June Everett and her team at BackPack Society work to address food insecurity here in our hometown. A 501(c)(3) nonprofit, they focus on filling the food gap on weekends and during school breaks for students, their families and partner with school staff so students can grow, learn, and thrive.
+ What inspired you to start BPS and how did you get started?
Career burnout is what really shifted my focus. My professional career was in Human Resources and I woke up one day and knew I needed a change. I wanted to focus on helping others. I am very fortunate to have an amazingly supportive husband who has encouraged me at every step.
I originally looked into helping my hometown community in Rocky Ford, Colo., which has an 80 percent Free and Reduced Lunch eligibility. It was my husband who said, we have a school in our back yard, why don't you see if they need help. I, like many others, didn't think there was a need in our community. I started researching and found that Douglas County had about 7 percent Free and Reduced eligibility, which was around 5,500 students. I knew that this goal was obtainable and we could make a difference, one school at a time. I also knew that many students wouldn't sign up if they had to carry a bag of food and risk being singled out or looking different than the others. My original idea was to put this food in an unmarked and reusable drawstring backpack, hence "Backpack Society," a secret society where kids could get the food they needed without risking embarrassment.

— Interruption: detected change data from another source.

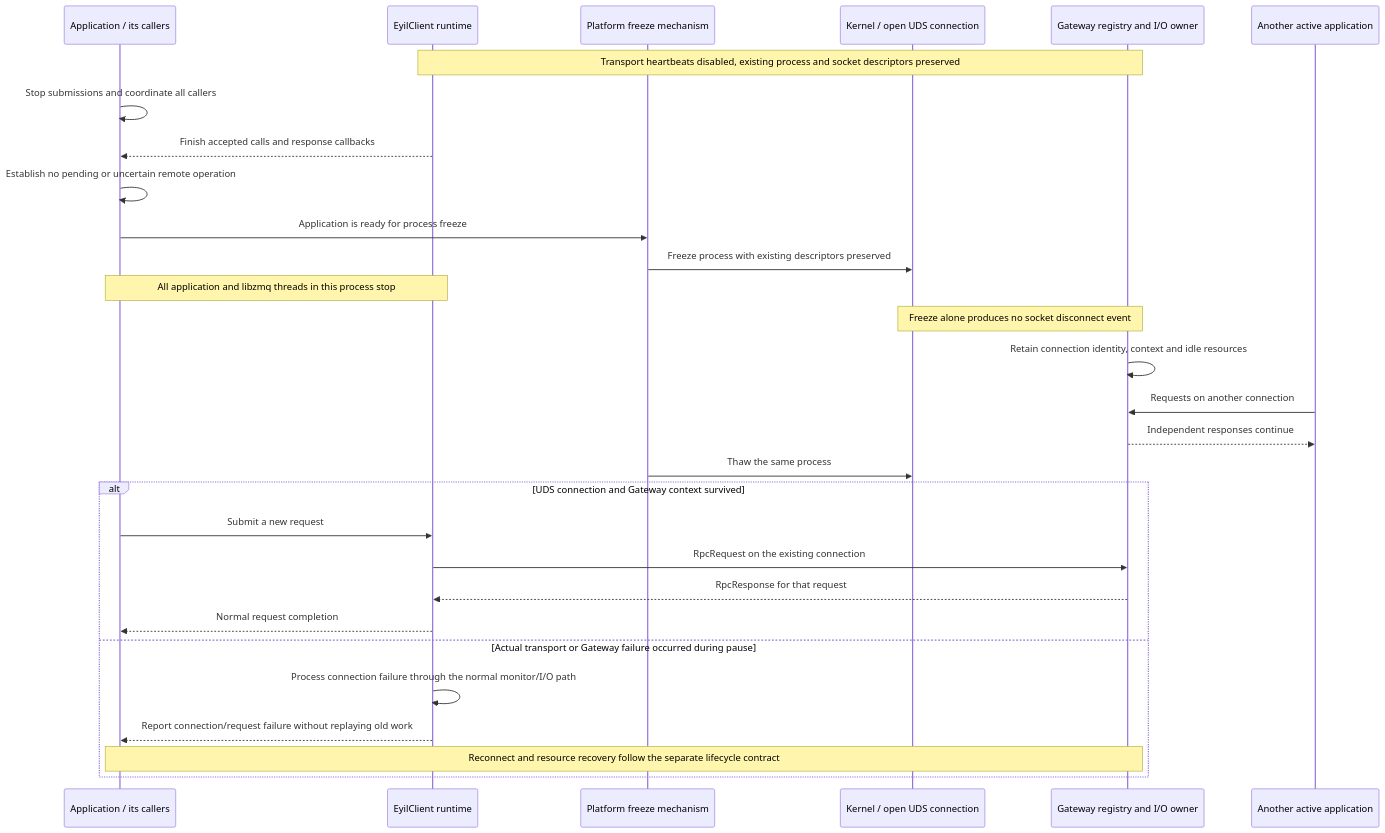
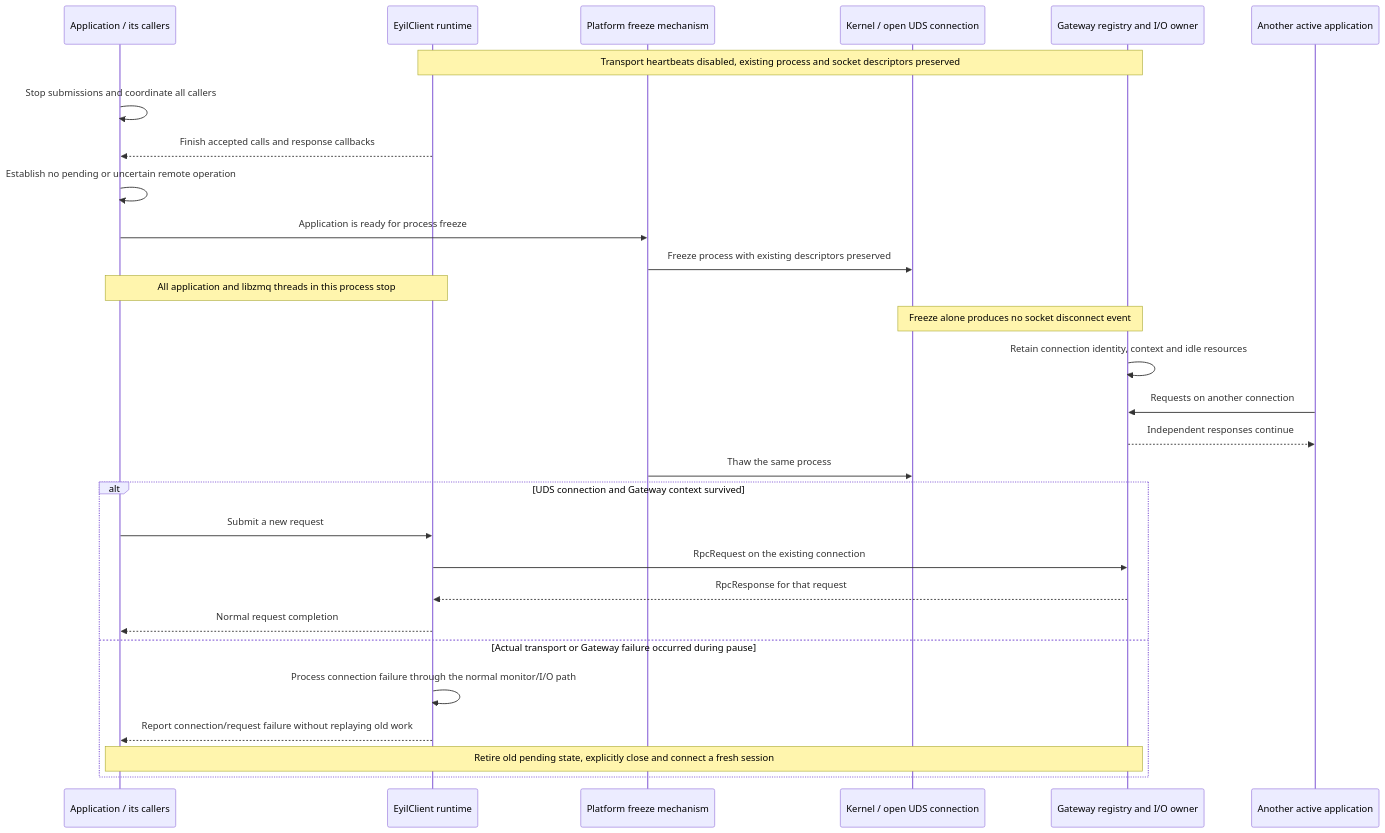
Diagram 31 of 35 in doc/EyilSecureGateway.md (rdkcentral/eyil-secure-gateway), drawn with Mermaid before and after one commit. The commit also changed other lines of this file, not shown here.

````diff
--- a/doc/EyilSecureGateway.md
+++ b/doc/EyilSecureGateway.md
@@ -3372,31 +4141,31 @@
 ```mermaid
 sequenceDiagram
     participant A as Application / its callers
     participant C as EyilClient runtime
     participant P as Platform freeze mechanism
     participant K as Kernel / open UDS connection
     participant G as Gateway registry and I/O owner
     participant O as Another active application
     Note over C,G: Transport heartbeats disabled, existing process and socket descriptors preserved
     A->>A: Stop submissions and coordinate all callers
     C-->>A: Finish accepted calls and response callbacks
     A->>A: Establish no pending or uncertain remote operation
     A->>P: Application is ready for process freeze
     P->>K: Freeze process with existing descriptors preserved
     Note over A,C: All application and libzmq threads in this process stop
     Note over K,G: Freeze alone produces no socket disconnect event
     G->>G: Retain connection identity, context and idle resources
     O->>G: Requests on another connection
     G-->>O: Independent responses continue
     P->>K: Thaw the same process
     alt UDS connection and Gateway context survived
         A->>C: Submit a new request
         C->>G: RpcRequest on the existing connection
         G-->>C: RpcResponse for that request
         C-->>A: Normal request completion
     else Actual transport or Gateway failure occurred during pause
         C->>C: Process connection failure through the normal monitor/I/O path
         C-->>A: Report connection/request failure without replaying old work
-        Note over A,G: Reconnect and resource recovery follow the separate lifecycle contract
+        Note over A,G: Retire old pending state, explicitly close and connect a fresh session
     end
 ```
````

I reached out to Thunder Ridge High School and just asked if a weekend food program would be something they would be interested in, and I rolled out a pilot program for 20 students. I was fully funding it myself, but I knew in my heart when more people found out about the need, they too would help.
+ Highlands Ranch and Lone Tree seem like affluent places? Why is this service needed?This is a great question. Most people don't realize there are folks right here in our community who need help. Hunger can affect people from all walks of life, it doesn't discriminate. Before the pandemic, we knew there was a need and now that need has grown even more. Many households are just one job loss, missed paycheck, or medical emergency away from hunger. Being an affluent community can overshadow those living right here who need help, which is why it is important for organizations like ours to exist.
+ What areas do you serve?
We currently have 25 schools in Highlands Ranch, one in Lone Tree and Sedalia. We just started rolling out to Littleton this school year, and plan to see large growth there.
BackPack Society Programs
Student Weekend Program — Students go home with six meals, plus snacks and drinks.
Family/Staff Program — Groceries for their entire household. Families pick up milk, eggs, meat, fresh produce, bread, etc.
School Pantry Program - Shelf-stable snacks and small meals students have access to at school.
Warren Village Outreach - A nonprofit that helps single-parent families transition out of homelessness. Food for after SNAP benefits run out at the end of the month.
Partners - Food Bank of the Rockies, We Don't Waste, Flower Baking Co., King Soopers Zero Hunger/Zero Waste, Copeland Family Dental, Mountainview Christian Church, Modern Plate.
"Helping others is something that has always been a part of my life. I grew up in a low-income household and didn't have much, but still, we would always share. There was a sense of community and extended family." June Everett